Inkbit announced a new additive manufacturing system, the Vista.
The Boston-based startup company is known for using AI to control the quality of 3D printing operations, and it relies heavily on vision systems.
In fact, their technology is called “VCJ”, or Vision-Controlled Jetting. While their system uses what at first might appear to use a typical material jetting process, it is in fact more advanced.
The AI vision system scans each layer before the next is deposited. The scan is matched against the expected geometry from the associated CAD file. If a discrepancy is observed, the system can immediately take action.
For example, a jetting nozzle might be clogged, or perhaps there is a shrinkage of the material. If these and other anomalies are detected, the closed loop system in the Vista can make appropriate counter-adjustments when depositing the next layer.

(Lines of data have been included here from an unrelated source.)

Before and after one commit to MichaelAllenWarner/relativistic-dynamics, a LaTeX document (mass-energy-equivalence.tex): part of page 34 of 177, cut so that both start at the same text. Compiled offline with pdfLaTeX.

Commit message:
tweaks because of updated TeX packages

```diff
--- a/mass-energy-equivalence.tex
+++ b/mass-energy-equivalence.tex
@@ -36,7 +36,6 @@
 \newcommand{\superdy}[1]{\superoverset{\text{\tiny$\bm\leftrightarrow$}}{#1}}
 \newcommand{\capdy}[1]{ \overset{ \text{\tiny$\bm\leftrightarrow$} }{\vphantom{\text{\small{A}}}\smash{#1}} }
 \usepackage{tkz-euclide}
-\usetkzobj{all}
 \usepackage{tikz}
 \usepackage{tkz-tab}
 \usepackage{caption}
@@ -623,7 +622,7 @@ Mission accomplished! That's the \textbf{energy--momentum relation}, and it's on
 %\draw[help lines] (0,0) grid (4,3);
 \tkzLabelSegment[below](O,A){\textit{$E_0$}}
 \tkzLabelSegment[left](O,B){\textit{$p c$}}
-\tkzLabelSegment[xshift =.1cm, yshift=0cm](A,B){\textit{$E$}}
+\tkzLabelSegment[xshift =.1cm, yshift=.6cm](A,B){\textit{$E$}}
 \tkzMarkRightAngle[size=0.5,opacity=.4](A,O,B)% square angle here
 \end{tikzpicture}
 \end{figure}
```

This is a very efficient process; some alternative systems use blades to scrape the previous layer flat to ensure a measure of quality. That approach wastes some amount of material, and surely does not approach the quality potential of the Vista’s VCJ system.
The Vista also includes multi-material capability. It can jet different materials during a single print job, making it possible to create a wider variety of useful parts. However, when you combine multi-material with the VCJ quality system you basically have a voxel-level control system.

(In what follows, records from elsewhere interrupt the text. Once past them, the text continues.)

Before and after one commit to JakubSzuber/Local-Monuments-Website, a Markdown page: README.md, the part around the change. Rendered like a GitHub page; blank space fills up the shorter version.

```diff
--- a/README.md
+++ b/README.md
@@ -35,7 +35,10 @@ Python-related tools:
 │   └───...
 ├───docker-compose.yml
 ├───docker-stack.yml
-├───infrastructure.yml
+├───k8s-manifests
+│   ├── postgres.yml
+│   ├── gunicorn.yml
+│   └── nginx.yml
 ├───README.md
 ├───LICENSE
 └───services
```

Like other advanced 3D printing systems, the Vista combines the use of advanced materials. They explain:
“Until now, the most precise 3D printing technologies have all required the use of certain undesirable materials which make parts brittle and weak over time. Inkbit’s technology allows these materials, called acrylates and methacrylates, to be completely removed, opening up a new field of high quality and long-lasting parts.”
This is a very interesting development, as most resin-based 3D printers suffer from these issues. It seems that Inkbit’s chemists have developed some unusual resins that offer these properties. Inkbit’s website explains they have developed a number of unusual materials, include an elastomer capable of stretching up to 179% of original size, and rigid materials that hold strengths up to 170C.
They also say they can develop custom materials to meet client demands.
This could be a critical feature, as it seems the intention here is to use the Vista in production settings. Manufacturers inevitably require materials that are not typically available off the shelf, and that’s been one of the long-standing barriers to widespread use of 3D printing. Inkbit seems to be in a good position to overcome that obstacle with their materials capabilities.
Inkbit said the Vista is available for pre-order today.